But then the next question is: do we need to go to the Moon first, as some of the Apollo moon-walkers suggest, and set up a base there? Or do we just focus on Mars and forget about going back to the Moon? Some of the astronauts I talk to say there is a benefit in going back to the Moon, while others say it is a waste of money because we only have limited resources and this will delay our attempts on Mars. Buzz Aldrin has proposed a Mars Cycler that will relay between the two planets, taking about five months to complete a single journey. His only question is: what are we waiting for?
Another big question of course is: how are we going to pay for it? With opinion divided among astronauts I can’t tell you the best way to approach the issue. But I can tell you that Mars is the ball game. We have been to the Moon and this was a great achievement, but the real frontier is beyond that.
We can, and do, send probes to Mars - as we have just done with Curiosity rover - but the public doesn’t seem to get behind robotic programmes in the way that I feel they would with manned missions. The thing about a rover is you get a pretty good bang for your buck. But if you introduce the human element to Mars you get more bucks. Once you get the public behind these missions you can justify the taxpayers’ dollars to fund it.

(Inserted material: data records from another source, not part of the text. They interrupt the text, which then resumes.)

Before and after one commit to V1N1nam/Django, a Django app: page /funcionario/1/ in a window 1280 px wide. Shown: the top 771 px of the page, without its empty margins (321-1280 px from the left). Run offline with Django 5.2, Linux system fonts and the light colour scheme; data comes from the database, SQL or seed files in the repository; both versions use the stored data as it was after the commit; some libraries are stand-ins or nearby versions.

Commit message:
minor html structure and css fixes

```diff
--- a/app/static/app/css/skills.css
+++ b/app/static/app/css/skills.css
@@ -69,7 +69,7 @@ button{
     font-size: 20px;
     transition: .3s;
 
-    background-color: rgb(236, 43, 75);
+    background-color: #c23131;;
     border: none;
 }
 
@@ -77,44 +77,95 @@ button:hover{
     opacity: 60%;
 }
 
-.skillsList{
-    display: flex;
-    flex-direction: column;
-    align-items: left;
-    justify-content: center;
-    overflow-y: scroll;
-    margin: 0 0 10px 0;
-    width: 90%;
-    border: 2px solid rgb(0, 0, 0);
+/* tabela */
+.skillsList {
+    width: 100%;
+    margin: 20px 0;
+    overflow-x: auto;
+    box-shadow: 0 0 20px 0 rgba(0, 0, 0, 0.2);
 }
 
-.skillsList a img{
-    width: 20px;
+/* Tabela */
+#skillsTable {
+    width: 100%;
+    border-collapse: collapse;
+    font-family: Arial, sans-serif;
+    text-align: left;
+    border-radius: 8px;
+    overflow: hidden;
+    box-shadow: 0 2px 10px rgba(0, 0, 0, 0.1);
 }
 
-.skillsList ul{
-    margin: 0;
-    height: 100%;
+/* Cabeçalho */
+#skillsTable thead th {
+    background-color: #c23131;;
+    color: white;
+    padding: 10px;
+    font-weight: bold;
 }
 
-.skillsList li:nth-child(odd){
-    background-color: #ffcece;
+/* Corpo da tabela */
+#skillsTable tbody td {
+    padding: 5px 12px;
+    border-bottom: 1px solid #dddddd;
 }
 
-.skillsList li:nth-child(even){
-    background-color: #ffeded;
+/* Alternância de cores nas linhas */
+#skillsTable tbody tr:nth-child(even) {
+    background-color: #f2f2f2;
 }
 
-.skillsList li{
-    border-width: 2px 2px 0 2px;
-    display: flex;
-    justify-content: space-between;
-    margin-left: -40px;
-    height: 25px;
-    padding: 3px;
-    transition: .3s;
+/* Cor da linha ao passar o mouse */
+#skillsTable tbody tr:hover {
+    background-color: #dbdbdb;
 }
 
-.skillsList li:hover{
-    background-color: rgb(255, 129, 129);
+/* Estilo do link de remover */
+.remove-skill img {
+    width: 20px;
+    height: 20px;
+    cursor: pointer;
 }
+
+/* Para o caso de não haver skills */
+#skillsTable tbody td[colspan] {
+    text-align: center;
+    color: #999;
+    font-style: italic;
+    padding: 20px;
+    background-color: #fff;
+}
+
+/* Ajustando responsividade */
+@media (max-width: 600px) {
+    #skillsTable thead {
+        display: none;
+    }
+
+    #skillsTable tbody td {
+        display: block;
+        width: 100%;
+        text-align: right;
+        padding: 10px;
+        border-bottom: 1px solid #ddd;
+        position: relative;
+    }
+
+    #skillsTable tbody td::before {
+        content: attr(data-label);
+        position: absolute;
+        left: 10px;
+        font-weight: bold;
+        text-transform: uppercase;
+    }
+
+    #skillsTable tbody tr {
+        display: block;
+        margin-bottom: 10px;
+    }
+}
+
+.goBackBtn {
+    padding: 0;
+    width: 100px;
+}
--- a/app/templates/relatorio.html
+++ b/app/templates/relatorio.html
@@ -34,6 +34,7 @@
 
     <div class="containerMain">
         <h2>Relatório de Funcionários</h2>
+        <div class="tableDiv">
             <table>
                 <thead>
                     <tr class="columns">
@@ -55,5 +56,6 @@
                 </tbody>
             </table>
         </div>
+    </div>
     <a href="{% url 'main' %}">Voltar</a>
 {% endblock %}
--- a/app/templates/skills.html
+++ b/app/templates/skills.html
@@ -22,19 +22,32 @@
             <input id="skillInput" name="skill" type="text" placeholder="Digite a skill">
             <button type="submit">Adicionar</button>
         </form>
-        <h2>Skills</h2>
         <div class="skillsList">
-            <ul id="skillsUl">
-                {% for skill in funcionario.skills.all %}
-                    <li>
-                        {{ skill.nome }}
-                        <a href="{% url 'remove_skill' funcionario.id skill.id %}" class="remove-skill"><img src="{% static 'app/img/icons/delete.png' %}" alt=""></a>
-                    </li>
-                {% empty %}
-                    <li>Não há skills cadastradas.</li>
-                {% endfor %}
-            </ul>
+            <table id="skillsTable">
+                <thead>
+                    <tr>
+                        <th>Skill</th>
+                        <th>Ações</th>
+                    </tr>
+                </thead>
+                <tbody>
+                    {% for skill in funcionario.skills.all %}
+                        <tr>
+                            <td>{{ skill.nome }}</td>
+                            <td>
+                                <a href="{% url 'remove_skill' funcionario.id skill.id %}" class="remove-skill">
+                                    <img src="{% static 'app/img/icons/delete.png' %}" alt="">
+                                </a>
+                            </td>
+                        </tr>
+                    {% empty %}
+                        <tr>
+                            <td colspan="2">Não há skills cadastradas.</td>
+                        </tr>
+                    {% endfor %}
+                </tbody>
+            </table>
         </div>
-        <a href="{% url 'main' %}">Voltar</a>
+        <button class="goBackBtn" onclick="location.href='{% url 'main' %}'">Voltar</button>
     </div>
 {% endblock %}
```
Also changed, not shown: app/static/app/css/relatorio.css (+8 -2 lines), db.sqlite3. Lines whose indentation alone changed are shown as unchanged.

You can’t imagine Formula 1 racecars without drivers in the cockpit, being operated remotely by guys at the side of the track. People wouldn’t pay to go to see that. They want humans involved. And spaceflight is like that too. It’s a cultural thing. You can send as much technology into space as you want, but without the human element you won’t capture the imagination of the public in the way that Armstrong and Aldrin did. And humanity needs heroes.

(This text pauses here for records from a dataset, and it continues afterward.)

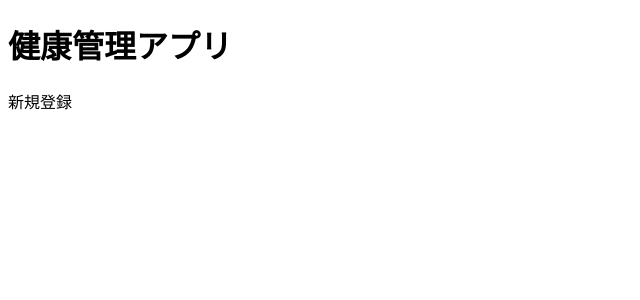
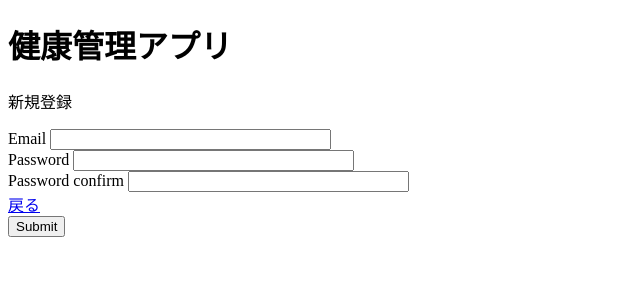
Before and after one commit to yoshiokaharuto/2024_health_care, a Flask app: template templates/user/sign_up.html in a window 1280 px wide. Shown: the top 300 px of the page, without its empty margins (0-640 px from the left). Run offline with Flask 3, Linux system fonts and the light colour scheme; the template is opened without the code that fills it, so the values that code supplies are empty, except form fields; form fields are guessed from the names that the template uses; parts of the project's set-up code (start-up, migrations or seed data) failed here and were passed over.

Commit message:
入力フォーム記述

```diff
--- a/templates/user/sign_up.html
+++ b/templates/user/sign_up.html
@@ -8,5 +8,36 @@
 <body>
     <h1>健康管理アプリ</h1>
     <p>新規登録</p>
+    <form action="#" method="POST">
+        {{form.hidden_tag()}}
+
+        <div>
+            {{form.email.label}}
+            {{form.email(class='form-control',size='32')}}
+            {% for error in form.email.errors %}
+            <span style="color:red;">{{error}}</span>
+            {% endfor %}
+        </div>
+        <div>
+            {{form.password.label}}
+            {{form.password(class='form-control',size=32)}}
+            {% for error in form.password.errors %}
+            <span style="color:red;">{{error}}</span>
+            {% endfor %}
+        </div>
+                <div>
+            {{form.password_confirm.label}}
+            {{form.password(class='form-control',size=32)}}
+            {% for error in form.password_confirm.errors %}
+            <span style="color:red;">{{error}}</span>
+            {% endfor %}
+        </div>
+        <div>
+            <a href="{{url_for('top')}}">戻る</a>
+        </div>
+        <div>
+            {{form.submit(class='btn btn-primary')}}
+        </div>
+    </form>
 </body>
 </html>
```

Now, the astronauts themselves were serious engineers and test pilots and they didn’t think of themselves as explorers or heroes. They will tell you that they had no philosophical vision and that they would feel very inadequate when asked to describe their emotions in relation to their space missions. Their seat on their respective missions came down to a whole set of factors, and landing on the Moon was for them just another thing on the checklist and they looked at it very clinically.

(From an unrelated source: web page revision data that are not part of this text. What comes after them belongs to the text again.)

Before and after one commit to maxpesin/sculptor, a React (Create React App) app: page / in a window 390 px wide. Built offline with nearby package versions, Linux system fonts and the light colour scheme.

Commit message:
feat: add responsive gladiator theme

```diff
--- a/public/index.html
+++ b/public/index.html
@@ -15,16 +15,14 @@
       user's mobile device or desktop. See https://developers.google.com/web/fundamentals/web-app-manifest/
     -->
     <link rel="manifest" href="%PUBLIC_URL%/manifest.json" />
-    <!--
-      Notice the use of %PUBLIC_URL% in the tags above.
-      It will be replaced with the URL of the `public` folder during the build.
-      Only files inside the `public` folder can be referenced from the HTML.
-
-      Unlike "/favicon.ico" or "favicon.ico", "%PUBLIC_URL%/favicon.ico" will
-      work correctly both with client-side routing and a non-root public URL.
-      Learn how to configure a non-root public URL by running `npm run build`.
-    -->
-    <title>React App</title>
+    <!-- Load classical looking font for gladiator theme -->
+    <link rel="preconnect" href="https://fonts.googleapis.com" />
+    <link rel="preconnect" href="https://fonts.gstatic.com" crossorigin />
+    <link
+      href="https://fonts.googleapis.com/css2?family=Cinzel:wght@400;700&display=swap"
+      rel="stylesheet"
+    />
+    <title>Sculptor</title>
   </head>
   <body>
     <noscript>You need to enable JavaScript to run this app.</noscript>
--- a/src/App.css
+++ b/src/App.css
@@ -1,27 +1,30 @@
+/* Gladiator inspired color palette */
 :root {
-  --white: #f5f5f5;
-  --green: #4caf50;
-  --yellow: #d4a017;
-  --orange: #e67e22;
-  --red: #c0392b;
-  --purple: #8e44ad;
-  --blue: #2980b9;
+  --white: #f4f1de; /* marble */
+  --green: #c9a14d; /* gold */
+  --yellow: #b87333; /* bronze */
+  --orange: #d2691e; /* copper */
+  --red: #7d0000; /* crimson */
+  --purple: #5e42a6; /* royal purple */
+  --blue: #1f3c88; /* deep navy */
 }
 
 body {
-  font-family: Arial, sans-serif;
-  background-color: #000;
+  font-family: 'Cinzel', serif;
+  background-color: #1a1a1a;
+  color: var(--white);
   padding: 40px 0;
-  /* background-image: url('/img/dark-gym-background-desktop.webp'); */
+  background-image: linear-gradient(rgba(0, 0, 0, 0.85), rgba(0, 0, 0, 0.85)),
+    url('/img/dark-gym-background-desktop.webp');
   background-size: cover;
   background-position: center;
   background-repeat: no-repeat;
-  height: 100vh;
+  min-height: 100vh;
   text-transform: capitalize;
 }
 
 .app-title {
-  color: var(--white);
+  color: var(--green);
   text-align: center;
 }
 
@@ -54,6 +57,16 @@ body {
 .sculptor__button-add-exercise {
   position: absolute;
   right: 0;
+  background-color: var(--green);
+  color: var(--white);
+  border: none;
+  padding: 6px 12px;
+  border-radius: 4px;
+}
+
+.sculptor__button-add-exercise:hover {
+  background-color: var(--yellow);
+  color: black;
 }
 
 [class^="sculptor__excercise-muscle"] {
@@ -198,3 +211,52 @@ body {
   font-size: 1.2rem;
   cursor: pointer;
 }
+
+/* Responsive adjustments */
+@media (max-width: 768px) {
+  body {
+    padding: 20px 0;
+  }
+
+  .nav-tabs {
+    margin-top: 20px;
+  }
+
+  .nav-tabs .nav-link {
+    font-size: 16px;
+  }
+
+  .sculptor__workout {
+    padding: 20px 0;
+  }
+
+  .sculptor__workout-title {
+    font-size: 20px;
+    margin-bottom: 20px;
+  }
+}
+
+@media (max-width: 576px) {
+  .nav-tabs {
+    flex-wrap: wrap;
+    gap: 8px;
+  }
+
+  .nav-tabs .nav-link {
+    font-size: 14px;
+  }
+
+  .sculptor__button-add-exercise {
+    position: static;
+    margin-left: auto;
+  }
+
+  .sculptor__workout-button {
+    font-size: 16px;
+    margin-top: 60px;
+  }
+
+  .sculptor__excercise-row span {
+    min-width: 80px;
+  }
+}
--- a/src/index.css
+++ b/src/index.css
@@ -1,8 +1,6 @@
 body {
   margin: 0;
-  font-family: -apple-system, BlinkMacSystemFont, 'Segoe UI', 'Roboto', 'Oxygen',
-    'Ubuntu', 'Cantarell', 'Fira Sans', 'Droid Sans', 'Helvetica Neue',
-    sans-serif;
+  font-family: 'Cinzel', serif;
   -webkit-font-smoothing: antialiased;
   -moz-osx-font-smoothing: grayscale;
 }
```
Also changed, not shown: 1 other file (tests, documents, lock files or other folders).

But we don’t, and that’s a vitally important distinction. We romanticise space flight. They don’t. They’re too busy. Don’t get me wrong, I have no objection to a manned mission to the Moon, but there will be little public demand for that if one of the options on the table is a manned mission to Mars. Mars is the real deal. This is where we will get our 21st Century rocket heroes, our new Neil Armstrong and our new Buzz Aldrin. *
Do you agree?
We must go back to the Moon
|E&T Magazine - Debate - Should we go back to the Moon?||2||Reply|
"As the dust settles after the referendum result, we consider what happens next. We also look forward to an international summer of sport."
- HMS Ambush submarine crashes into ship, again
- Tesla’s 'Master Plan' future for self-driving cars and solar power
- Chip and pin compromised by hackers 'within a year'
- Flight MH370 search to be suspended, relatives informed
- MH370 search team may have looked in the wrong location for two years
- Lithuania launches campaign to lure away UK’s car-makers